Published on July 12th, 2013 | by Josh Chapdelaine0
Ruben Tejada’s Struggles Continue in Las Vegas
The New York Mets looked forward to 2013 being a stepping stone year toward contention in the near future. Ike Davis, Daniel Murphy, Ruben Tejada, and David Wright were scheduled to enforce a potentially elite offensive infield, and all signs pointed to that statement being supported as Ruben Tejada took Stephen Strasburg deep during his first spring training plate appearance.
If one were able to split Tejada’s season into two parts, his first plate appearance would be the successful half. His results have been depressing ever since.
Tejada posted a .209/.267/.262 clip in 204 plate appearances this year before being placed on the 15-day disabled list on May 29th after an errant slide led to a quadricep injury. Omar Quintanilla replaced the Panama native and hasn’t looked back, posting a .246/..319/.359 line in 161 plate appearance. Tejada has now found himself struggling to put anything together in Las Vegas after being optioned following his rehab assignment.
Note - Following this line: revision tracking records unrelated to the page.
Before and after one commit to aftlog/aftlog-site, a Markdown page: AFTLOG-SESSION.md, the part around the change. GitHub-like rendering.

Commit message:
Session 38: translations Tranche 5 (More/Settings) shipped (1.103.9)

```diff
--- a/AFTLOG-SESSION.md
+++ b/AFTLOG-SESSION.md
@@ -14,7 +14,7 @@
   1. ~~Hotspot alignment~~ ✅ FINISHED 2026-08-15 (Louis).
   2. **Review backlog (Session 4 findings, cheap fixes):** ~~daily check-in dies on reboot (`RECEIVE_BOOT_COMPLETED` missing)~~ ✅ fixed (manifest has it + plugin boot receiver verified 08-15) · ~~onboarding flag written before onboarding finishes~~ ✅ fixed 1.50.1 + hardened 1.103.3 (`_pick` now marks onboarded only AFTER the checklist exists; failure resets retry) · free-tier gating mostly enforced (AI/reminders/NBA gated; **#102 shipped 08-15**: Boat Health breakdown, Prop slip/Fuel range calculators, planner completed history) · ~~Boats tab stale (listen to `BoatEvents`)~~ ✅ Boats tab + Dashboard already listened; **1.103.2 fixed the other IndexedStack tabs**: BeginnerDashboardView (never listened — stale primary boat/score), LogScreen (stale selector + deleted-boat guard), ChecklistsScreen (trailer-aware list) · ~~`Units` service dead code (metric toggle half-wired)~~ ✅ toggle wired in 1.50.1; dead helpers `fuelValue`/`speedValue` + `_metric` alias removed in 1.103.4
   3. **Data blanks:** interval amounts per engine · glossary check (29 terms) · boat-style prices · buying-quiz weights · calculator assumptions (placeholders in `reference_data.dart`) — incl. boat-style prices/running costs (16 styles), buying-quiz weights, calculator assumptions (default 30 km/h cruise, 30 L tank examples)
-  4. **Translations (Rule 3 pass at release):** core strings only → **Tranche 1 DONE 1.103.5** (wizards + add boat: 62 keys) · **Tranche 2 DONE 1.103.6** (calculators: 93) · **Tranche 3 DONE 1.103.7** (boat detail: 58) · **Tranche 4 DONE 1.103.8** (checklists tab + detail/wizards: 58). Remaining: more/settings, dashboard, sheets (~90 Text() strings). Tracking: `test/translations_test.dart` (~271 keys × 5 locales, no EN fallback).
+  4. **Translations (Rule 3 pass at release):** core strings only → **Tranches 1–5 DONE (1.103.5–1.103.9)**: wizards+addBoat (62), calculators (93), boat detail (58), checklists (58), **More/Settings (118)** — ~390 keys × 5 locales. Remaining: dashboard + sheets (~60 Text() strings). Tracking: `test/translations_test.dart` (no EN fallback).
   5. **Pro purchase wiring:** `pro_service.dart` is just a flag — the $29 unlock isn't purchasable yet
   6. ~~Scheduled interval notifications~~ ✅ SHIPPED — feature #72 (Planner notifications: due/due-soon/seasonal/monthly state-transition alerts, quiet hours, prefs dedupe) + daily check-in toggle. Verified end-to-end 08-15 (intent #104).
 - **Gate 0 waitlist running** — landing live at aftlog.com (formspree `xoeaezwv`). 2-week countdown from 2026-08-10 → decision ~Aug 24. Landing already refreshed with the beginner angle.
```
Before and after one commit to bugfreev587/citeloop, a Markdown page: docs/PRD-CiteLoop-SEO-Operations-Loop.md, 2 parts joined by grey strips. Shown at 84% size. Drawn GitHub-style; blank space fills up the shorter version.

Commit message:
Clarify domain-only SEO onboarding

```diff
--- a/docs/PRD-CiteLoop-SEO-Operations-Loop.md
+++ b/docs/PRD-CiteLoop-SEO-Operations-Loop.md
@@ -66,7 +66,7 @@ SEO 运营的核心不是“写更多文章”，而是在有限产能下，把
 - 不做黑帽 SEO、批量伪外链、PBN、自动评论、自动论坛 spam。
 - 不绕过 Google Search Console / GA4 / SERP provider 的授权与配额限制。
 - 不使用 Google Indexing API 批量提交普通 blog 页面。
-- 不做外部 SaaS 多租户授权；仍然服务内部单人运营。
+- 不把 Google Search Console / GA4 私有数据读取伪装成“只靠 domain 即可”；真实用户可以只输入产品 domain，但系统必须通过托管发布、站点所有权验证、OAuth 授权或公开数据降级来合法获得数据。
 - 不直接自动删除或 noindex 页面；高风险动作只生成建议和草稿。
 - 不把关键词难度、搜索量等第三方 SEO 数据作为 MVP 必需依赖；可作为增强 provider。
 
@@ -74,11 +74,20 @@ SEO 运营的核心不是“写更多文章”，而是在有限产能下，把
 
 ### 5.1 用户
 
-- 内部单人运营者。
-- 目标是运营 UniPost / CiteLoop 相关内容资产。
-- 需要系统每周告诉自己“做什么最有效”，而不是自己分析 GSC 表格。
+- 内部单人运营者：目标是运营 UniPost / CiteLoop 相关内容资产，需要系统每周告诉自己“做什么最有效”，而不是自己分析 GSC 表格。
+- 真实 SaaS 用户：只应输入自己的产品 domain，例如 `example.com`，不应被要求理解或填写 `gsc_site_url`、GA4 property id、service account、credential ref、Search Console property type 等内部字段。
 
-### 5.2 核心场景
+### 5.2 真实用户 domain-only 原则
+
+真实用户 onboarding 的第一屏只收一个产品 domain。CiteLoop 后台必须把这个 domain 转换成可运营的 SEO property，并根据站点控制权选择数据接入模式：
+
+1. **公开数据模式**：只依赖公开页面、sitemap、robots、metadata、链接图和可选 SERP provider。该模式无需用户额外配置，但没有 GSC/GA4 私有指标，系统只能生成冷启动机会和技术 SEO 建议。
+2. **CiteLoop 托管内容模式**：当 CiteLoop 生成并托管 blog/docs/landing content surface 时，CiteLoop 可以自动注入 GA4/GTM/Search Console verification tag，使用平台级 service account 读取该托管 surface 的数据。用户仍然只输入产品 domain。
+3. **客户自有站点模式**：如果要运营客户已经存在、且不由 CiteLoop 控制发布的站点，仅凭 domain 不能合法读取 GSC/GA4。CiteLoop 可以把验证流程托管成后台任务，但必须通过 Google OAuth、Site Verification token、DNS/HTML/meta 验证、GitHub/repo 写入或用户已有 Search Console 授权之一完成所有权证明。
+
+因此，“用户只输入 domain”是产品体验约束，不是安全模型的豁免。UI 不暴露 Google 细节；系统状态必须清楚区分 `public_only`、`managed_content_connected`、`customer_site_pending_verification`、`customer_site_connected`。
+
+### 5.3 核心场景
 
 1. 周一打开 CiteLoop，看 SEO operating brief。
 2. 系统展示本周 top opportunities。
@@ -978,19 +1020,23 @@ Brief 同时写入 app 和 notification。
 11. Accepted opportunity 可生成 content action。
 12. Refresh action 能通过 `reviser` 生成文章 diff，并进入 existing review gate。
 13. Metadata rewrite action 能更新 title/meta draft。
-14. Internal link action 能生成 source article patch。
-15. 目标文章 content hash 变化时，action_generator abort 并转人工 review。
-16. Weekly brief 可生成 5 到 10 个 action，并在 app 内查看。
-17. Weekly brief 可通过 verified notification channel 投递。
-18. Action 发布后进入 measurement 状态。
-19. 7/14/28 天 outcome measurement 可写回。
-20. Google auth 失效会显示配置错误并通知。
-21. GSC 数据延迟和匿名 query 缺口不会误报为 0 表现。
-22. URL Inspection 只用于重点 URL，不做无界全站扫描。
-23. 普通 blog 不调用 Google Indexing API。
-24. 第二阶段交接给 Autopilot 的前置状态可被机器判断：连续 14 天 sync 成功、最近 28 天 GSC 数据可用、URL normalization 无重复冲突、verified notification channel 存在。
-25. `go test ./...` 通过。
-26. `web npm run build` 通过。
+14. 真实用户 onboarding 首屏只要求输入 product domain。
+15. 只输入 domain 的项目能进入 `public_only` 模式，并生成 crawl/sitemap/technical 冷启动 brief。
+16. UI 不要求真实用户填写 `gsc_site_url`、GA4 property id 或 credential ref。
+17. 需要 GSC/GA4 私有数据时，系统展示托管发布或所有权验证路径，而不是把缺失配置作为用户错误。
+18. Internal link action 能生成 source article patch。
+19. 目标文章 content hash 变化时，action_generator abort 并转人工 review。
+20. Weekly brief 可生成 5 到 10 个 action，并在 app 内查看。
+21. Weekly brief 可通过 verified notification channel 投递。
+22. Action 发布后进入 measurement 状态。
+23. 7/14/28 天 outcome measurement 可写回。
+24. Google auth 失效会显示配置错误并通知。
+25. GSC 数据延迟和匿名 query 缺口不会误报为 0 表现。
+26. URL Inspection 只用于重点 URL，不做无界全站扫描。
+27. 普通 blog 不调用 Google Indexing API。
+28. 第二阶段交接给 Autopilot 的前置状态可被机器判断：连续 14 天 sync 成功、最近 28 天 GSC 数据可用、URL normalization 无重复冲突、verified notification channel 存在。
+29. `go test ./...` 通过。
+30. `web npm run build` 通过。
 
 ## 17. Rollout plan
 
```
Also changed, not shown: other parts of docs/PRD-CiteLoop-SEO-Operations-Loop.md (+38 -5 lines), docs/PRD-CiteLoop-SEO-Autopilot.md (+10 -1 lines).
Tejada has a wretched .189/.279/.243 clip through his first 37 ABs in Vegas. While 37 ABs is truly a small sample size, his continued struggles are worrisome for the future of the organization. Quintanilla has filled in beautifully for the 23-year-old, but nobody is ready to appoint the 31-year-old as the future of the Mets organization. He has filled in admirably and has been the definition of replacement level player with a 0.0 bWAR (Although FanGraphs values him slightly higher at 0.3 fWAR).
Tejada is in the unenviable position of needing to earn his starting role back in the major leagues. For him to even reach the major league level once again he’ll need to have a sustained period of success in Vegas, which means he may not be back in Flushing until August or September.
The team has performed well in Tejada’s absence, but that’s not to say he was the problem. A healthy and productive Tejada is much more valuable to the club than Quintanilla’s and the sooner the Mets can find that shortstop, the better the organizational outlook will become.
Photo Credit: Michael Baron